-------- Input data --------

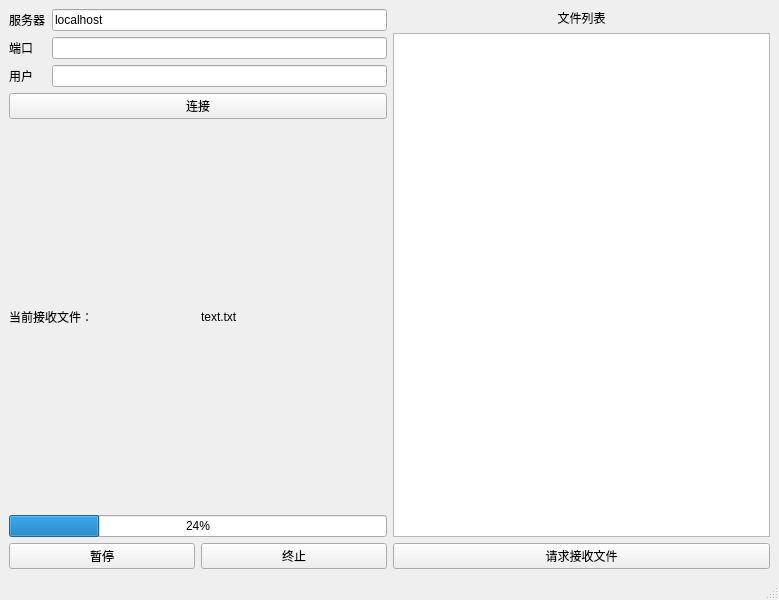
First picture: the form in mainwindow.ui, repository ztmail723/ComputerNetworkProject-Client, before the edit.
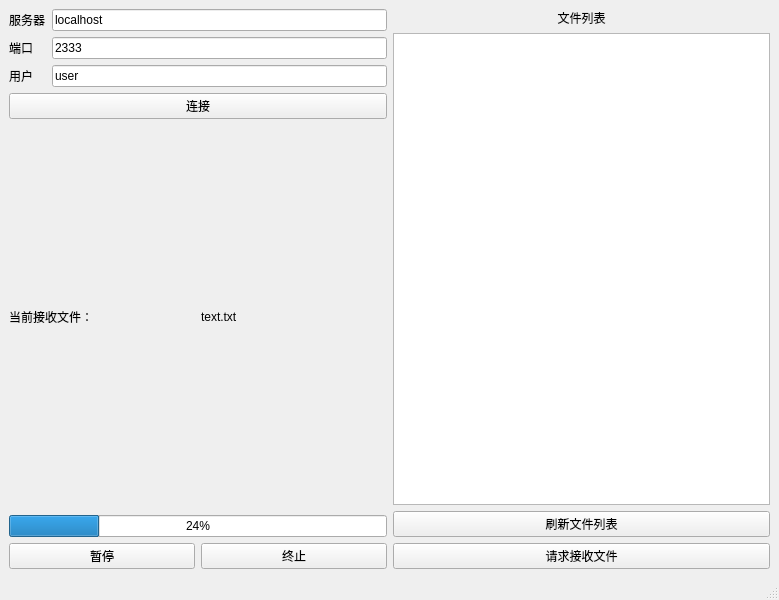
Second picture: the form after the edit.

Patch:
```diff
--- a/mainwindow.ui
+++ b/mainwindow.ui
@@ -32,7 +32,11 @@
        </widget>
       </item>
       <item row="2" column="1">
-       <widget class="QLineEdit" name="lineEdit_User"/>
+       <widget class="QLineEdit" name="lineEdit_User">
+        <property name="text">
+         <string>user</string>
+        </property>
+       </widget>
       </item>
       <item row="2" column="0">
        <widget class="QLabel" name="label_user">
@@ -49,7 +53,11 @@
        </widget>
       </item>
       <item row="1" column="1">
-       <widget class="QLineEdit" name="lineEdit_Port"/>
+       <widget class="QLineEdit" name="lineEdit_Port">
+        <property name="text">
+         <string>2333</string>
+        </property>
+       </widget>
       </item>
       <item row="0" column="0">
        <widget class="QLabel" name="label_server">
@@ -75,6 +83,13 @@
       <item>
        <widget class="QListView" name="fileListView"/>
       </item>
+      <item>
+       <widget class="QPushButton" name="pushButton_refresh">
+        <property name="text">
+         <string>刷新文件列表</string>
+        </property>
+       </widget>
+      </item>
       <item>
        <widget class="QPushButton" name="pushButton_receiveReq">
         <property name="text">
```
Left out of the diff: 78 changed lines with no effect on the pictures.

--------

Work item.
When copying the records, reproduce every entry exactly and omit all pictures.

Result.
First picture: the form in mainwindow.ui, repository ztmail723/ComputerNetworkProject-Client, before the edit.
Second picture: the form after the edit.

Patch:
```diff
--- a/mainwindow.ui
+++ b/mainwindow.ui
@@ -32,7 +32,11 @@
        </widget>
       </item>
       <item row="2" column="1">
-       <widget class="QLineEdit" name="lineEdit_User"/>
+       <widget class="QLineEdit" name="lineEdit_User">
+        <property name="text">
+         <string>user</string>
+        </property>
+       </widget>
       </item>
       <item row="2" column="0">
        <widget class="QLabel" name="label_user">
@@ -49,7 +53,11 @@
        </widget>
       </item>
       <item row="1" column="1">
-       <widget class="QLineEdit" name="lineEdit_Port"/>
+       <widget class="QLineEdit" name="lineEdit_Port">
+        <property name="text">
+         <string>2333</string>
+        </property>
+       </widget>
       </item>
       <item row="0" column="0">
        <widget class="QLabel" name="label_server">
@@ -75,6 +83,13 @@
       <item>
        <widget class="QListView" name="fileListView"/>
       </item>
+      <item>
+       <widget class="QPushButton" name="pushButton_refresh">
+        <property name="text">
+         <string>刷新文件列表</string>
+        </property>
+       </widget>
+      </item>
       <item>
        <widget class="QPushButton" name="pushButton_receiveReq">
         <property name="text">
```
Left out of the diff: 78 changed lines with no effect on the pictures.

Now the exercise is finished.